"Fundamentally, the difference between a genuine and a specious conspiracy comes down to power. The genuine conspiracy,  however brief or limited, is able to project it and alter events for good or ill in clearly manifest ways." - Anonymous author, July 2016

According to a piece recently appearing in the magazine ZME Science,
"if you ask people why some phenomenon happens, two dominant and diametrically opposite schools of thought emerge: one is scientific reasoning, which uses a series of deductions and reasoning to reach a logical conclusion. The other is teleological thinking. A teleological thinker, for instance, makes propositions such as “the sun rises in order to give us light” or “the Earth was created for humans” — whereas a scientific thinker will go crazy at the mere thought."
This is true, of course, including the Aristotelian version of dynamics which insists heavier bodies must fall faster because well, they "want to".  I.e. they have a teleological or purposeful basis for moving more rapidly to Earth than lighter objects given they have a greater "affinity" for Earth.
The piece goes on, quoting  Sebastian Dieguez of the University of Fribourg:
This type of thinking is anathema to scientific reasoning, and especially to evolutionary theory, and was famously mocked by Voltaire, whose character Pangloss believed that ‘noses were made to wear spectacles.’ Yet it is very resilient in human cognition, and we show that it is linked not only to creationism, but also to conspiracism,”

Whereby we are informed Dieguez and his colleagues have studied conspiracism,   which neologism (actually evidently been around since the 1980s)  is defined by the Oxford online English dictionary:

"The belief that major historical and political events are brought about as the result of a conspiracy between interested parties,"

Which boggles the mind because, truth be told, that is actually how many major global or national events actually transpire!  With every passing day and the new revelations to do with charges for corruption and financial crimes on Cohen, Manafort et al we are learning the extent to which Trump was catapulted into office by yes - a conspiracy!  As blogger- writer Joe Conason has noted: "In pleading guilty to felony violations of federal campaign finance statutes, Cohen has said that he paid off Stormy Daniels and another woman in a criminal conspiracy with Trump."  This conspiracy with the explicit purpose to influence the outcome of the 2016 by concealing the hush money payouts, including using the Trump Foundation as a conspiracy conduit. As we learned via a lawsuit brought by NY DA Barbara Underwood: 
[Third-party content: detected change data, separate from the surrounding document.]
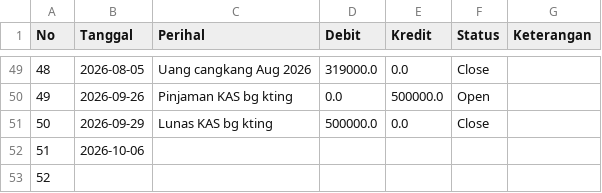
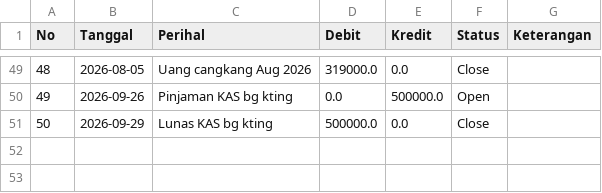
Before and after one commit to CRIPS-2Wheels/KAS-CRIPS, a CSV file: data/kas_crips.csv, drawn as a sheet; only a part is shown, gaps mark what is left out; the diff names each change by its address in the sheet, - before the commit and + after, or states it on an @@ line.

Commit message:
Update KAS via Streamlit Admin Panel

```diff
--- a/data/kas_crips.csv
+++ b/data/kas_crips.csv
-row 52: 51 | 2026-10-06
-row 53: 52
```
"In 2016, the Board knowingly permitted the Foundation to be co-opted by Mr. Trump's presidential campaign. Mr. Trump's political committee extensively directed and coordinated the Foundation's activities. The Foundation ceded control over the grants to the campaign, making an improper, in-kind contribution of no less than $2.823 million. The contributions made the Foundation look charitable and increased the candidate's profile to primary voters. Mr. Trump's wrongful use of the Foundation to benefit his campaign was willful and knowing".

The preceding conspiracy - not "conspiracism" bunkum - can't get more in your face than that.  Not convinced? Then read Neal Kaytal's NY Times piece:

Opinion | This Conspiracy Theory Should Worry Trump - 

So why do so many - like WSJ columnist Kimberley Strassel -  skate over it?  A conspiracy not only between and among his homegrown gangster thugs and Russian cronies, but between them and GRU agents as well. Look at Mueller's indictments for cripes' sake!  

The incredible ignorance of the preceding definition also appears oblivious to how effective the conspirators were in Iran-Contra. They succeeded in transferring an immense cache of weapons to the Iranians as well as eliciting illegal support for the Nicaraguan Contras. As summarized  (p. 338) in Lawrence E. Walsh's Iran-Contra Report:  "The Iran and Contra operations were merged when funds generated from the sale of weapons to Iran were diverted to support the Contra mission in Nicaragua. "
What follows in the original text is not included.